May 23, 2018

The Advocate's Toolbox

It’s an Ebook World for Young Readers 13 and Under Says PlayCollective Report


According to the study by PlayCollective and Digital Book World, 92 percent of children under 13 are using their e-readers at least once a week.

The majority of students 13 and under are picking up e-readers to enjoy their favorite books—with 92 percent doing so at least once a week—says the third part of a three-part study “Exploring the E-Reading Habits of Children” released earlier this year.

The report, from the strategy group PlayCollective and the publishing online retailer Digital Book World, found that two-thirds—or 67 percent—of children under-13 are reading digital books compared to just 54 percent in 2013.

“A generation of avid child e-readers is finally among us,” say researchers of the study, who interviewed 899 parents about whether their children read digital books and built the study on the 603 who answered yes.

Ebook adoption has grown throughout libraries, schools, and at home as students gravitate to the digital media and the devices that deliver the digital media.

School libraries are diverting more of their material budgets to ebooks, eager to grow their online collections, and students are increasingly using tablets and readers for schoolwork and assigned reading.

Parents are also eager to have their students fluent in these new media skills, believing they are important to their success in school.

Although focusing primarily on digital reading behavior and tools, the study found that print remains the most popular format that parents choose when reading with their children. Students prefer print as well—at least for now.
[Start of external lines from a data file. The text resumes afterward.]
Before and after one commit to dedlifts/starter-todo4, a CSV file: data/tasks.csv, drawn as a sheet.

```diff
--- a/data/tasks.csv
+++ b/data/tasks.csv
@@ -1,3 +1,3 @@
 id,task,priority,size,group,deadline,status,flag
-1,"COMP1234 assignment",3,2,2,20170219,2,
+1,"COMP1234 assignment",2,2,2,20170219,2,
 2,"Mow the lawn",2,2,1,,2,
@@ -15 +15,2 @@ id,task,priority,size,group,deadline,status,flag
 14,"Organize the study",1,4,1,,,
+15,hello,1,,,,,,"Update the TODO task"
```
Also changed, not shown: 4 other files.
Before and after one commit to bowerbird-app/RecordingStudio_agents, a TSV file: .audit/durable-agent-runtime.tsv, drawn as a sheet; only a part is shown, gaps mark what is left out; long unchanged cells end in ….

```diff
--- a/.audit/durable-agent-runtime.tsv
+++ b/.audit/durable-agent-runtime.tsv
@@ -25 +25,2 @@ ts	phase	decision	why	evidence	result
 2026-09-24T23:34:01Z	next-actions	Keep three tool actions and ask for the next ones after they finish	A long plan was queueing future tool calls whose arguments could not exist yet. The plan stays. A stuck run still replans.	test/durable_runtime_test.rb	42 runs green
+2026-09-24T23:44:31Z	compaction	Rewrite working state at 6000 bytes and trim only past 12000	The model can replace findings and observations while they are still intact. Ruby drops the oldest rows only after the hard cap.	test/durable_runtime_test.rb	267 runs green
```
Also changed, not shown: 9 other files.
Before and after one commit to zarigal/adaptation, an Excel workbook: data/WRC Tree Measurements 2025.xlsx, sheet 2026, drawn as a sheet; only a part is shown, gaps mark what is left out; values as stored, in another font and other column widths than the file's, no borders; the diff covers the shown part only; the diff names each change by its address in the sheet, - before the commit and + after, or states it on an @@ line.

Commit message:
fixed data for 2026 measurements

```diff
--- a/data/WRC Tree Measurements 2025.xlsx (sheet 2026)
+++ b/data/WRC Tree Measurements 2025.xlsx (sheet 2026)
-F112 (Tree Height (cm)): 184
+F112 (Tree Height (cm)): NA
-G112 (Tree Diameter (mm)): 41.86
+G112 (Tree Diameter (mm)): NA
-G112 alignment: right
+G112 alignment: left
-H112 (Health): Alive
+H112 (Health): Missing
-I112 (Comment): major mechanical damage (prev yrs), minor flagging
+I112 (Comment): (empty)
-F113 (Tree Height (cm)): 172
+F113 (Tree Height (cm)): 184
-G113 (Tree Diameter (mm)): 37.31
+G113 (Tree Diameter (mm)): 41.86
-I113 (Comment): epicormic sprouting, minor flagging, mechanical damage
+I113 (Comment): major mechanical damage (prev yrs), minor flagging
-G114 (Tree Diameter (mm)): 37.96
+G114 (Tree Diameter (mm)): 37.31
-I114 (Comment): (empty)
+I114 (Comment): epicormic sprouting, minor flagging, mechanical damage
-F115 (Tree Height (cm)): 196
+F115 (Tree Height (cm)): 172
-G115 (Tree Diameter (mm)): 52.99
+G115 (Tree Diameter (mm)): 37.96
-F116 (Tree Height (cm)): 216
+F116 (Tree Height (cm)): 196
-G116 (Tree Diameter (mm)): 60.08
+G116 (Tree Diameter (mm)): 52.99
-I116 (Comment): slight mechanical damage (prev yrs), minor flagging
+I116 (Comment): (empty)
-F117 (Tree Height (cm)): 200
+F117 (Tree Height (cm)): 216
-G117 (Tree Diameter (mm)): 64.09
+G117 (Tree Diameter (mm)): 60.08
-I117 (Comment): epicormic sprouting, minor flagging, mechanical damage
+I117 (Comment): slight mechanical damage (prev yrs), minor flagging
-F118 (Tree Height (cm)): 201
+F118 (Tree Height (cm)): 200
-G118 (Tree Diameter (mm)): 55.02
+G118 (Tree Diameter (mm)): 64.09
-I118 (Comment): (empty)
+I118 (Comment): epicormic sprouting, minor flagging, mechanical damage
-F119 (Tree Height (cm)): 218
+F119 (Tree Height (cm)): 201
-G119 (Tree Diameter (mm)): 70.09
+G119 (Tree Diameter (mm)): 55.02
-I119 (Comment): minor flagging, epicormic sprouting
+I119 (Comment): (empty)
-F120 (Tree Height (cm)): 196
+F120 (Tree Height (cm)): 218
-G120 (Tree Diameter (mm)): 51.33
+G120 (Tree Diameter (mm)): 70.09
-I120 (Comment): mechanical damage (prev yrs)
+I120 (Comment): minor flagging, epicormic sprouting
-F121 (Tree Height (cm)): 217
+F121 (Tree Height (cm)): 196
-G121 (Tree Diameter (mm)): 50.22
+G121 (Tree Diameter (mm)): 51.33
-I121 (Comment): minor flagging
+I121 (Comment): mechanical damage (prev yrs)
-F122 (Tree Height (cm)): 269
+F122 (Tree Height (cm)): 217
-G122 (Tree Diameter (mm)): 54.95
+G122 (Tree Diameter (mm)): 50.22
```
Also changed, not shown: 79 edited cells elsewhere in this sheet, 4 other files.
While researchers noted that parents gravitate to the printed word for a bedtime story or two, their children are leaning towards the digital format, with 40 percent preferring digital books to the 26 percent who prefer print titles.


More than half of the parents participating in the study stated their children ask for ebook versions of the tales they already own in print form.

More than half—or 54 percent—of parents also stated that their children ask for ebook versions of the tales that they already own in print form. Researchers believe this data points to children considering the two versions as different ways to connect with the material—rather seeing it as repetitive material.

“This appears to indicate that children do now view print and ebooks as redundant, but as unique reading and companion experiences,” say researchers from the study.

As expected, tablet ownership has grown along with ebook reading, from 72 percent of families owning these devices and using them as primary digital reading platforms for their children in the fourth quarter of 2012, to 82 percent owning a tablet today. Researchers note that the growth is correlated to parents believing that ebooks increase their children’s literacy skills, their motivation to read, and bring enjoyment.

Still, there is room for improvement, even at such high adoption rates, notes the study. Parents are hungry for more delivery options, particularly subscription service plans and even additional “quality full price ebooks” over free versions or library ebook rentals. Their decisions, however, appears to lean toward whatever direction their children choose, as student demand is apparently driving ebook adoption by parents eager to feed their family’s hunger and interest.

“Finally, although parents are still the primary purchasers, they are more likely than ever to follow their children’s desires in selecting what to read,” says the report.

The full report is available online for $99 at Digital Book World.

Lauren Barack About Lauren Barack

School Library Journal contributing editor Lauren Barack writes about the connection between media and education, business, and technology. A recipient of the Loeb Award for online journalism, she can be found at



  1. Nancy Krebbs says:

    This is quite a headline based on the responses of 603 parents. I serve two high poverty elementary schools.
    Come interview my parents and I bet you will find very different results. Although my district offers Overdrive, I have zero use at both schools.

  2. Deborah MacInnis says:

    I live in greater community of 14,000. Lots of families do not have computers, let alone laptops or tablets.
    Our summer visitors have everything electronic, but their income affords them second homes and at home mothers. Many of our year round families do not have year round living accommodations